Where's the Dough?
Market pressures may put the squeeze on academic health centers by affecting the amount of institutional funding available for faculty research, according to a second study published in this week's JAMA. Researchers from Massachusetts General Hospital and Harvard Medical School in 1996 surveyed 2,336 medical school faculty at 117 schools to determine whether faculty in competitive health care markets "experience lower research productivity and less success in obtaining research grants." The authors found that three years ago, medical faculty received $375 million in institutional funding for their research, with funding twice as high in the least competitive markets. Among faculty who secured research funding in such markets, 6.1% of total research funds were derived from institutional sources. By contrast, in the most competitive markets, only 2.5% of total funding was derived from institutional funding (Weissman et al., 3/24-31 issue).

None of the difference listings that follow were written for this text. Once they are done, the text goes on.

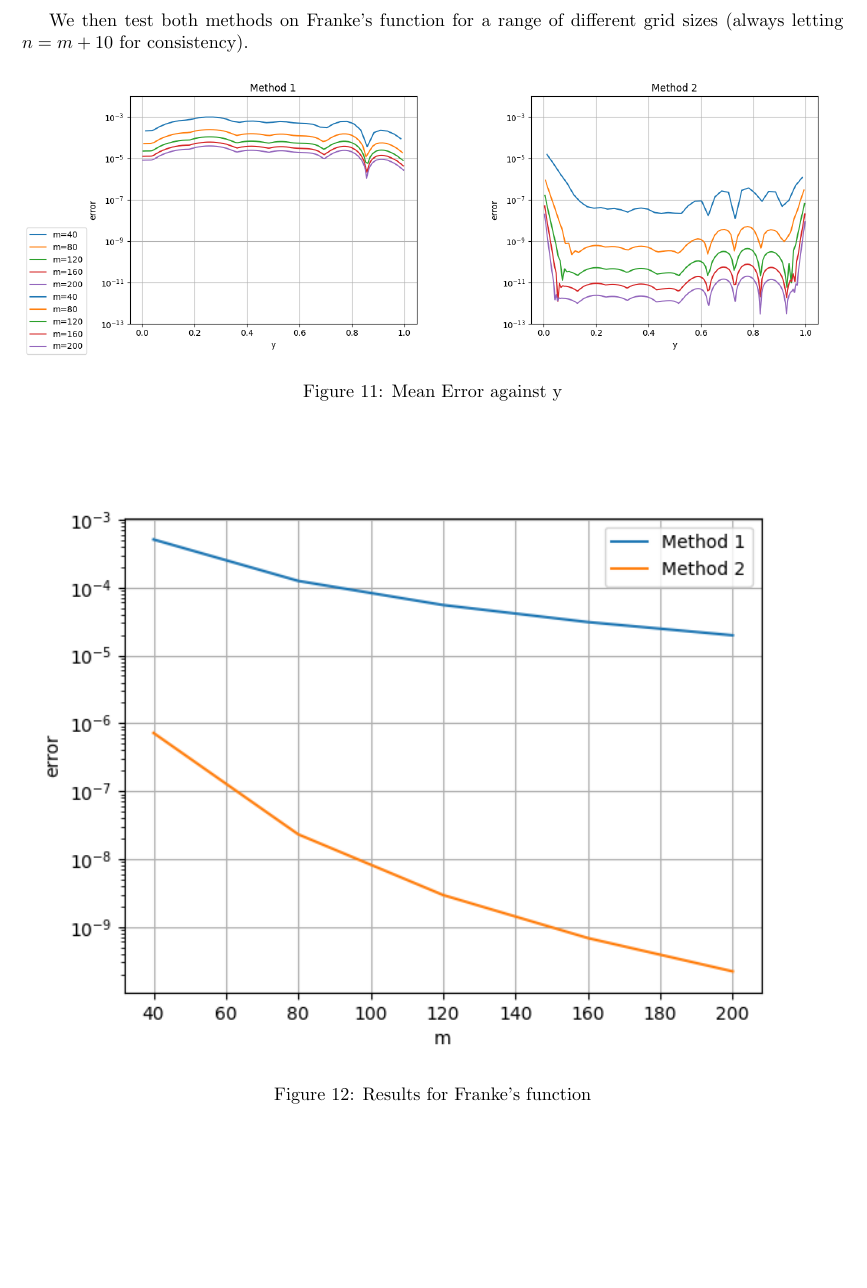
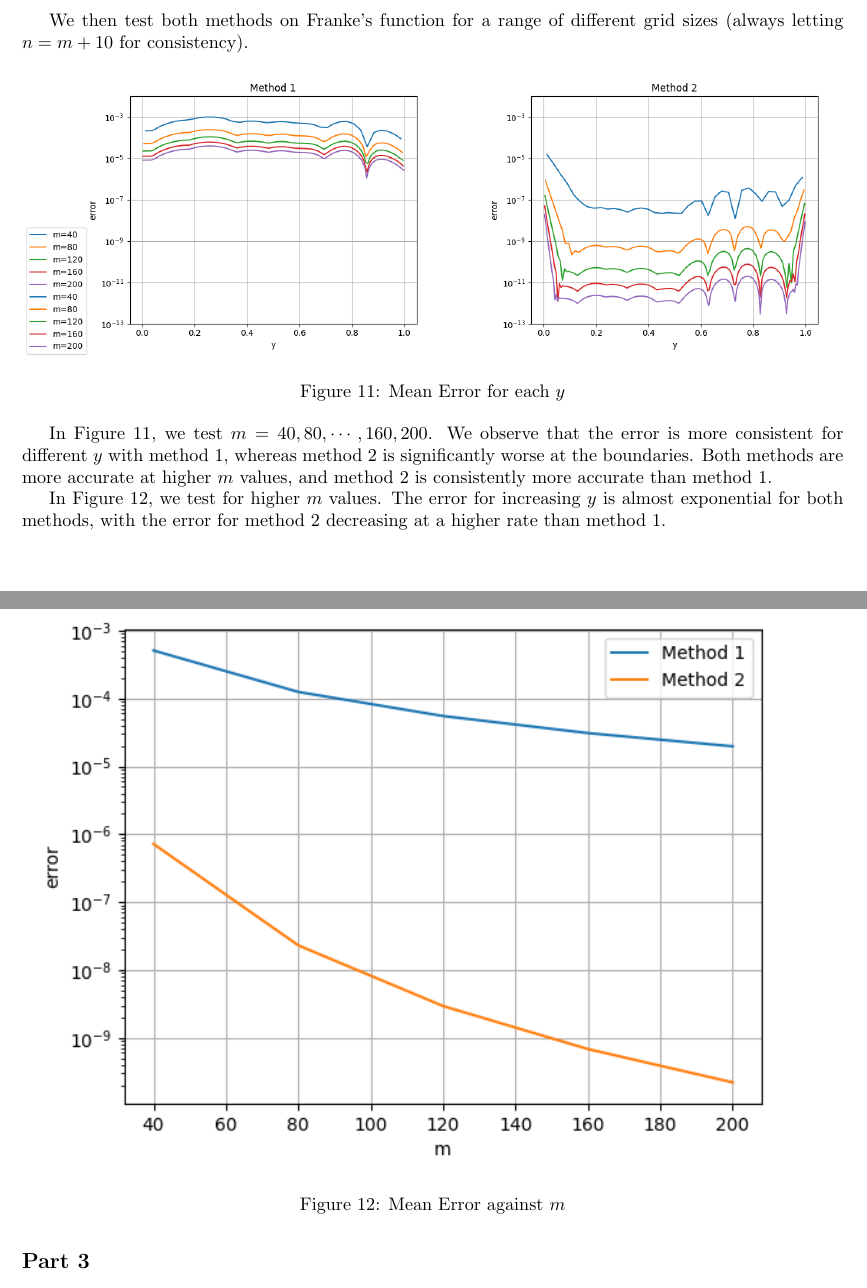
Before and after one commit to Philament1/SciComp-Coursework, a LaTeX document (Project 3/report3.tex): part of page 5 of 6 before the commit and two parts of pages 5 and 6 of 6 after it, the two joined at a grey line, cut so that both start at the same text, the shorter picture padded with empty space. Compiled offline with pdfLaTeX.

Commit message:
Updates from Overleaf

```diff
--- a/Project 3/report3.tex
+++ b/Project 3/report3.tex
@@ -224,16 +222,20 @@ We then test both methods on Franke's function for a range of different grid siz
 \begin{figure}[h!]
 \centering
 \includegraphics[width=\textwidth]{fig_yerror.png}
-\caption{Mean Error against y}
+\caption{Mean Error for each $y$}
 \label{fig_yerror}
 \end{figure}
+
+In Figure \ref{fig_yerror}, we test $m=40, 80, \cdots, 160, 200$. We observe that the error is more consistent for different $y$ with method 1, whereas method 2 is significantly worse at the boundaries. Both methods are more accurate at higher $m$ values, and method 2 is consistently more accurate than method 1.
 
 \begin{figure}[h!]
 \centering
 \includegraphics[width=\textwidth]{fig_merror.png}
-\caption{Results for Franke's function}
+\caption{Mean Error against $m$}
 \label{fig_merror}
 \end{figure}
+
+In Figure \ref{fig_merror}, we test for higher $m$ values. The error for increasing $y$ is almost exponential for both methods, with the error for method 2 decreasing at a higher rate than method 1.
 
 %Add additional figure if needed
 %---------------- End Part 2 -------------------
```
Also changed, not shown: Project 3/report3.tex (4 more changed lines).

Who's to Blame?
In an editorial accompanying both studies, Dr. Robert Fletcher of Harvard Medical School said it "is not useful or accurate to blame managed care itself, as if it were a malevolent external force somehow imposed on an otherwise sound system," and notes that the U.S. chose managed care through its rejection of universal health insurance and fee-for-service medicine. He further notes that "[i]t is not reasonable to expect a conglomeration of competing health care organizations to spontaneously take responsibility for enough teaching, research, and community service to meet society's needs." He concludes that it is up to government to design some mechanism to meet these needs, such as an "all-payer pool, in which all insurers are required to contribute their fair share for teaching, research, and community service" (Fletcher, JAMA, 3/24-31 issue). Princeton University economist Uwe Reinhardt echoed that sentiment, saying, "I see in the medical establishment all this hand-wringing of saying the managed care industry is destroying all the good things in American health care. That's bull shine. Do we want this research? Yes? Then let's pay for it. Do we want to provide the uninsured care? Yes? Then let's pay for it" (Stolberg, New York Times, 3/24).